We’ve never had a “France Hip-Hop Month” at RapReviews. I suppose that’s because none of us here speak fluent French, although it may also be because most of our contributors are from the United States or the United Kingdom. Accidentally or by design that leads to a bias towards rap in the English language, even though there are plenty of dope French speaking artists I have enjoyed despite the language barrier – Ale Dee and IAM both come to mind. If you can flow to a hot beat and showcase rhythm, breath control and charisma while doing so the language doesn’t matter.
Now obviously you can’t just count from one to ten (un, deux, trois) and make a rap song out of no matter how charismatic you are… or can you? Perhaps someone can prove me wrong. Again as long as you are speaking intelligently about your situation the language doesn’t matter – as the Geto Boys once pointed out “an editorial for another day.
For an album like L’indécis’ “Céleste” though language turns out to be completely beside the point. Though you might have guessed he was French by the artist name or album title long before this paragraph, he’s a PRODUCER as opposed to an emcee, which means he’s speaking the most universal language of all. No translator is required, you don’t need to fire up Google Chrome first, it’s all here for you. “Two turntables and a mic?” Nope – skip the mic. All L’indécis needs to move you are the sounds he hears in his head that he’s found a way to translate from his brainwaves to your ears with beats, samples and melodies. The result is a mellow and jazzy hip-hop funk heard on songs like “Brume.” I did translate the song title though out of curiosity and it means “Mist” or “Haze” – both of which feel like suitable explanations of the mood the track evokes – it’s like being lost in a cloud.
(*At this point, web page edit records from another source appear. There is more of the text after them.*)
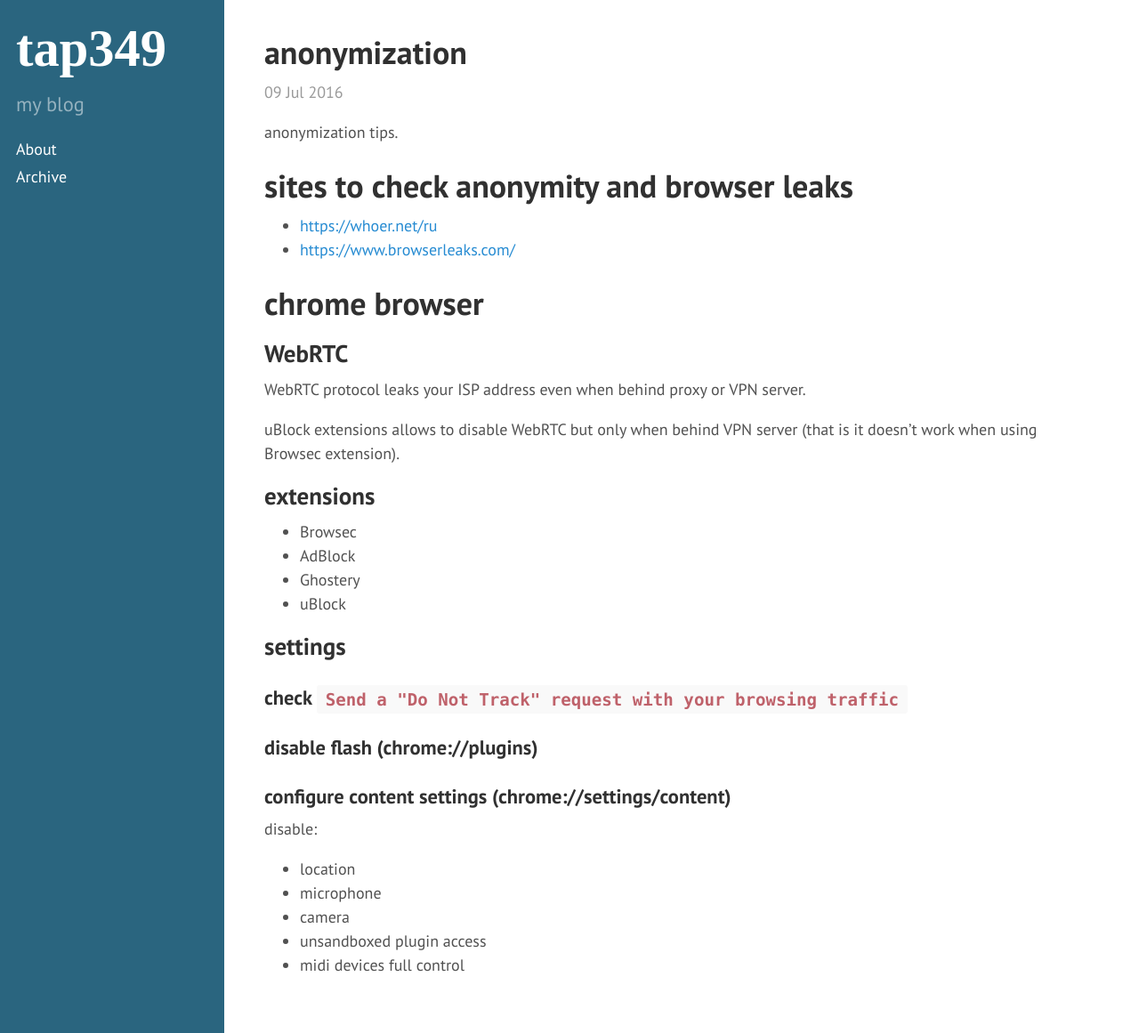
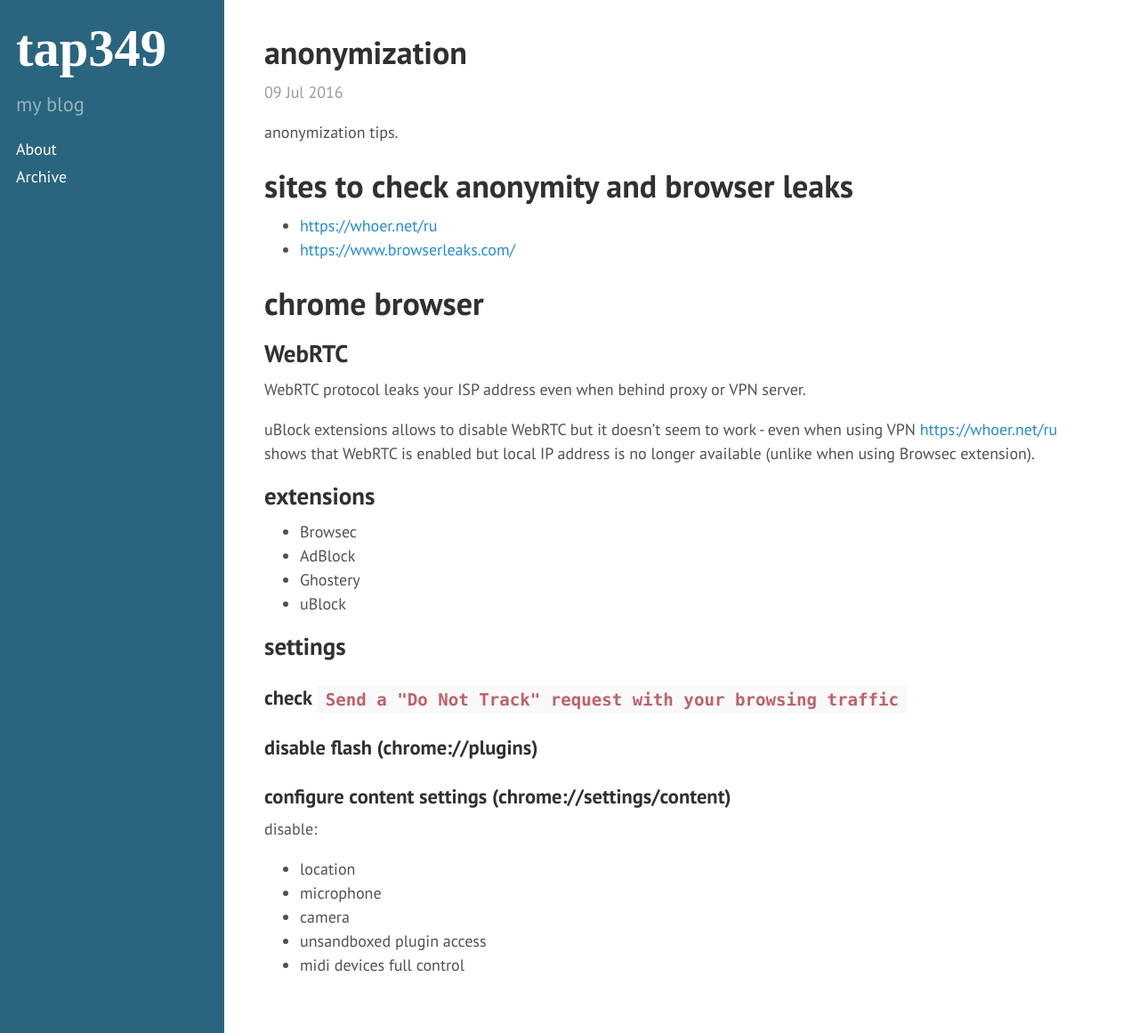
Before and after one commit to tap349/tap349.github.io, a Jekyll site: the page built from _posts/2016-07-10-anonymization.md, in a window 1280 px wide and 1161 px high. Shown: the whole window at 89% size. Built offline with Jekyll 4.4.1, drawn with Linux system fonts in a browser that asks for light colours.

Commit message:
update 2016-07-10_18:53:00

```diff
--- a/_posts/2016-07-10-anonymization.md
+++ b/_posts/2016-07-10-anonymization.md
@@ -21,8 +21,9 @@ anonymization tips.
 
 WebRTC protocol leaks your ISP address even when behind proxy or VPN server.
 
-uBlock extensions allows to disable WebRTC but only when behind VPN server
-(that is it doesn't work when using Browsec extension).
+uBlock extensions allows to disable WebRTC but it doesn't seem to work -
+even when using VPN <https://whoer.net/ru> shows that WebRTC is enabled but
+local IP address is no longer available (unlike when using Browsec extension).
 
 ## extensions
 
```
The cover art for “Céleste” suggests hip-hop abstract art, with vinyl records suspended in the sky over geometric shapes, waterfalls cascading down them from liquids siphoned off clouds. At least that’s my interpretation – but “abstract” isn’t just Kamaal’s favorite word – it means you can see something different in it based on your own mind’s way of arranging the pieces. “Lost” is like that as well – a song whose title needs no translation. L’indécis is cleverly bending the musical elements that make up the track, making things appear to be out of whack when the song was played back, until you realize that the tempo stays consistent throughout. You wind up getting “lost” in the song yourself, listening for the wavering notes, only for L’indécis to abandon them for about a minute then bring everything rushing back in for the final third of the song.
The press release accompanying “Céleste” described this album from L’indécis as “a trip to a strange and un conventional world of exploration that’s layered with atmospheric and subtle vocal samples.” That’s true to a degree, but it’s not as strange as you might think. Now if you’re looking for a pure boom bap aesthetic it’s possible that L’indécis might not suit your fancy, although I’d say the album’s self-titled closer still fits that bill. I can say this much though – if you appreciate the instrumentals of acclaimed producers like Madlib and Oddisee there’s nothing “strange” about L’indécis at all. This is music that transcends cultural and linguistic barriers.